## Aim of the exercise
Where in the records does the word "Markdown" occur? Copy each line in which it does.

## Dataset content

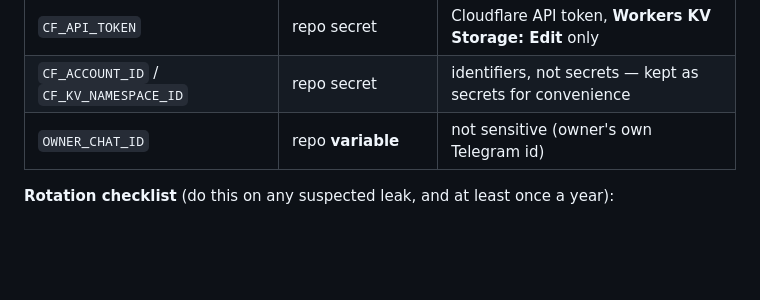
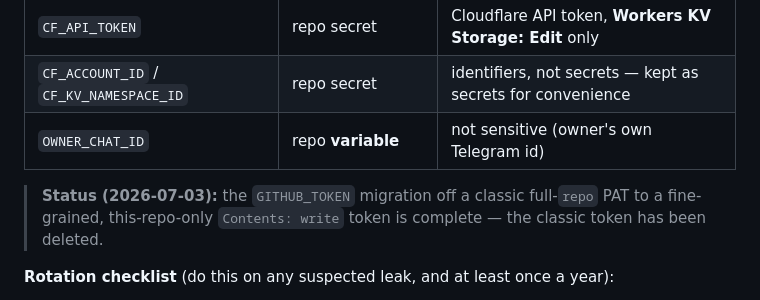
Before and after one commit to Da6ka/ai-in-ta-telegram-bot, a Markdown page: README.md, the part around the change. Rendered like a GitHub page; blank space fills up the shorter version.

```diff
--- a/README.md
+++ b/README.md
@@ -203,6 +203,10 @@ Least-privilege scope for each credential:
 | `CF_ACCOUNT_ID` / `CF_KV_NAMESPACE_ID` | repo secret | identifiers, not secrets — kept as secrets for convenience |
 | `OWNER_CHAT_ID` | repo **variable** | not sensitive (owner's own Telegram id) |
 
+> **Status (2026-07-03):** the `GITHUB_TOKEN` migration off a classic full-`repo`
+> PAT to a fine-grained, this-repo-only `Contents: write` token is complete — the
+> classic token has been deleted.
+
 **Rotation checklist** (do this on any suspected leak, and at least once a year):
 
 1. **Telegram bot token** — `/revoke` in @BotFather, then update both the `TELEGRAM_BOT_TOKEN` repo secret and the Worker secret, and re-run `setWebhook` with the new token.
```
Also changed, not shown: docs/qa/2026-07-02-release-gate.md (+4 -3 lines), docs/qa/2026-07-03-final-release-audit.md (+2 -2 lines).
==
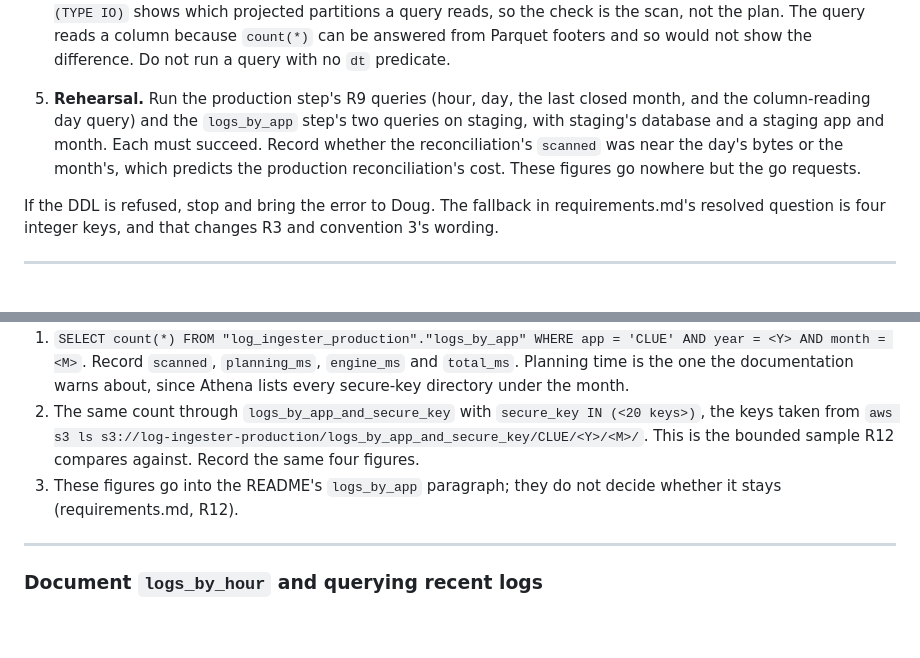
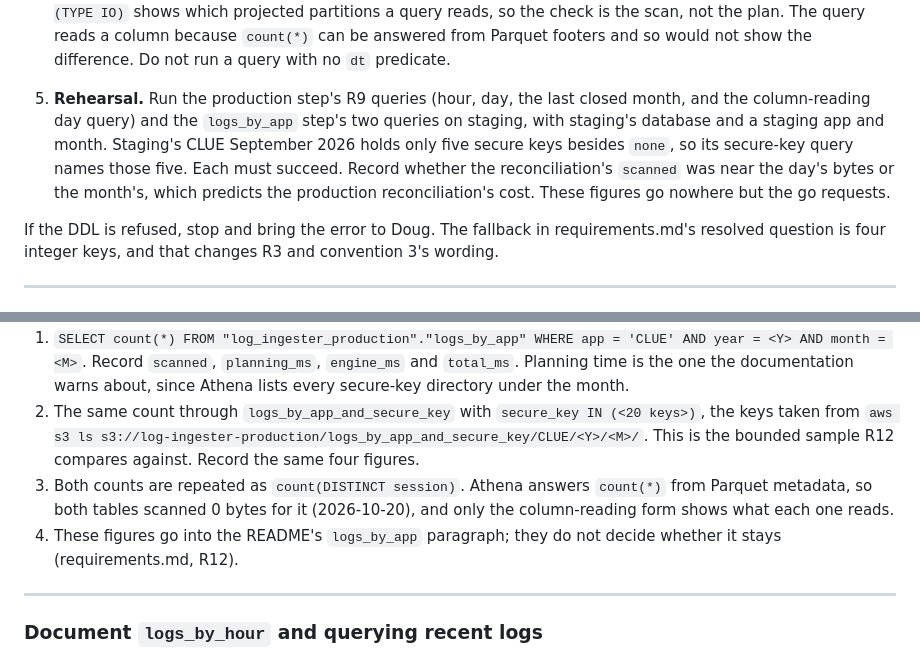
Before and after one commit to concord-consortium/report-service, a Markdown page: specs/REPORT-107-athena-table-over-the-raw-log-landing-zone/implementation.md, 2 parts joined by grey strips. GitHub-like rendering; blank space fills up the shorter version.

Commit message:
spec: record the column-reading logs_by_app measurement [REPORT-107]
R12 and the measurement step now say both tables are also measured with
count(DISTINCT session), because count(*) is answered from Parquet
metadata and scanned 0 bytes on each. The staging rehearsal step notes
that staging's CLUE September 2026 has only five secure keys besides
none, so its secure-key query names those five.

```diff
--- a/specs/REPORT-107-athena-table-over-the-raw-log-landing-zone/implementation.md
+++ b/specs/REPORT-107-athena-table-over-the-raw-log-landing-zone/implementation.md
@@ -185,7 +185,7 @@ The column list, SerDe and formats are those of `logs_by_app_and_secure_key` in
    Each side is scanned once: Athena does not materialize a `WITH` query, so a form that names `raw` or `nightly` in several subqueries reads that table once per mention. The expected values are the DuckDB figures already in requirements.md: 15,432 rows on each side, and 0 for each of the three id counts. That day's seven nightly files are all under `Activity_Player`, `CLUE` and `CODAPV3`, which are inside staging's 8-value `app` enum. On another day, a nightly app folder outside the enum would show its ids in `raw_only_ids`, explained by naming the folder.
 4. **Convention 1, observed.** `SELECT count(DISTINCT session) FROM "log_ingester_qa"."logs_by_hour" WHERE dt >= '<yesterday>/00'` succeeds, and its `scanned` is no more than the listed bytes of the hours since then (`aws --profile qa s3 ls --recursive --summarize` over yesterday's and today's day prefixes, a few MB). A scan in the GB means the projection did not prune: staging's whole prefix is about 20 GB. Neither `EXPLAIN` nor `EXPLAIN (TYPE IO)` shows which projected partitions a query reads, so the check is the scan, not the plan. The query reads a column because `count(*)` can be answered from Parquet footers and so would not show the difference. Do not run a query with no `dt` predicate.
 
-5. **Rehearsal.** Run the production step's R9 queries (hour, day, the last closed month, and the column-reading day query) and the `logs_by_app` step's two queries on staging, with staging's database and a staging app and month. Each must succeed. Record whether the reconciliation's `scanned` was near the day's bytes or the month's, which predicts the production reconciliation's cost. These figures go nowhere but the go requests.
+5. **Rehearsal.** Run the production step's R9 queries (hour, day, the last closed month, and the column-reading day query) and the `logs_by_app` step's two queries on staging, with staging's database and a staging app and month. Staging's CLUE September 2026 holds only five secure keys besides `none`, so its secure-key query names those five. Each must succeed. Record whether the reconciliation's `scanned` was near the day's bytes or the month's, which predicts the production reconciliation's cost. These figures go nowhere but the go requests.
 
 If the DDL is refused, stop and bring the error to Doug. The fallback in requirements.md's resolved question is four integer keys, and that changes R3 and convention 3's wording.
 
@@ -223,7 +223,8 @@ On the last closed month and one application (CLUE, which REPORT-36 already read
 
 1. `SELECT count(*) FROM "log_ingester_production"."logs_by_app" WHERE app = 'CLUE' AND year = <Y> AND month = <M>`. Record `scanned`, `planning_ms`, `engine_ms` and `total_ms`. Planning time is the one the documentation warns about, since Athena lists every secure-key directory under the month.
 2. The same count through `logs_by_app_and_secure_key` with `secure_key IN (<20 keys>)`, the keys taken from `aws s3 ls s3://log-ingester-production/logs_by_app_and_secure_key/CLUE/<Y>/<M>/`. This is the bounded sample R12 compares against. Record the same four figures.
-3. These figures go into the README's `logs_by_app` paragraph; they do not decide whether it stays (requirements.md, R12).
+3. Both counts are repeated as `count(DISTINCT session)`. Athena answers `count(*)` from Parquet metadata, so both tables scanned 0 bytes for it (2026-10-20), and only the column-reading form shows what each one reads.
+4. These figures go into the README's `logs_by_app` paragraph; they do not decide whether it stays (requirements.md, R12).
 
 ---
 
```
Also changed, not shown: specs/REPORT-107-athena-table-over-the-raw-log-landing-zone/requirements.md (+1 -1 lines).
--
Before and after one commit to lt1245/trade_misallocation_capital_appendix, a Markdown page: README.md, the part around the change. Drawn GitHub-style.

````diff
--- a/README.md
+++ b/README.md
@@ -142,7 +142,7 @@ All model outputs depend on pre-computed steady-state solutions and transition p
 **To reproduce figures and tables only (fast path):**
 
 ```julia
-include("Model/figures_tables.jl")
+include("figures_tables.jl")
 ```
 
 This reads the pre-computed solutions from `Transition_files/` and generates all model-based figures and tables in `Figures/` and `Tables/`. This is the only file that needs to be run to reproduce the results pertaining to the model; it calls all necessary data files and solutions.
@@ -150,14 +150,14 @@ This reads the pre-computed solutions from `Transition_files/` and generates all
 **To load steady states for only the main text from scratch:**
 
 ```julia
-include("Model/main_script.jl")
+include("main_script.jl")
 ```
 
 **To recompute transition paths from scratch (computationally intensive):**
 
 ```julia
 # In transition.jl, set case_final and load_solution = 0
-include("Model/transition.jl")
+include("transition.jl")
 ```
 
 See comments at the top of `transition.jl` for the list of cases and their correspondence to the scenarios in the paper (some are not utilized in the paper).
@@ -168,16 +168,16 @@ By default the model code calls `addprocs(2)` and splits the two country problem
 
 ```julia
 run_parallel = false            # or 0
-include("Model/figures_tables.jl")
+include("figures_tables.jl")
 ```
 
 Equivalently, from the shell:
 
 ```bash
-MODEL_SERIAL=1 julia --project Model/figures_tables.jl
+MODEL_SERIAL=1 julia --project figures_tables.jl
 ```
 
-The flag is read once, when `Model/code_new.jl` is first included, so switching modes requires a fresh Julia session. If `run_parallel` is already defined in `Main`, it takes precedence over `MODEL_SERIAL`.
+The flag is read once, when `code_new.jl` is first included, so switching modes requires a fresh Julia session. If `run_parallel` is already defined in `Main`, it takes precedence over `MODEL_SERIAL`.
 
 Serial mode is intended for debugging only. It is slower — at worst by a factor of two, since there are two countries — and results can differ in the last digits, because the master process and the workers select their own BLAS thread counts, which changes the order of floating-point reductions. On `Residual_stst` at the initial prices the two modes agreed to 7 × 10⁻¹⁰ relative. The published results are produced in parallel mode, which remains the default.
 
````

## Exercise answer
Before and after one commit to Da6ka/ai-in-ta-telegram-bot, a Markdown page: README.md, the part around the change. Rendered like a GitHub page; blank space fills up the shorter version.
Before and after one commit to concord-consortium/report-service, a Markdown page: specs/REPORT-107-athena-table-over-the-raw-log-landing-zone/implementation.md, 2 parts joined by grey strips. GitHub-like rendering; blank space fills up the shorter version.
Before and after one commit to lt1245/trade_misallocation_capital_appendix, a Markdown page: README.md, the part around the change. Drawn GitHub-style.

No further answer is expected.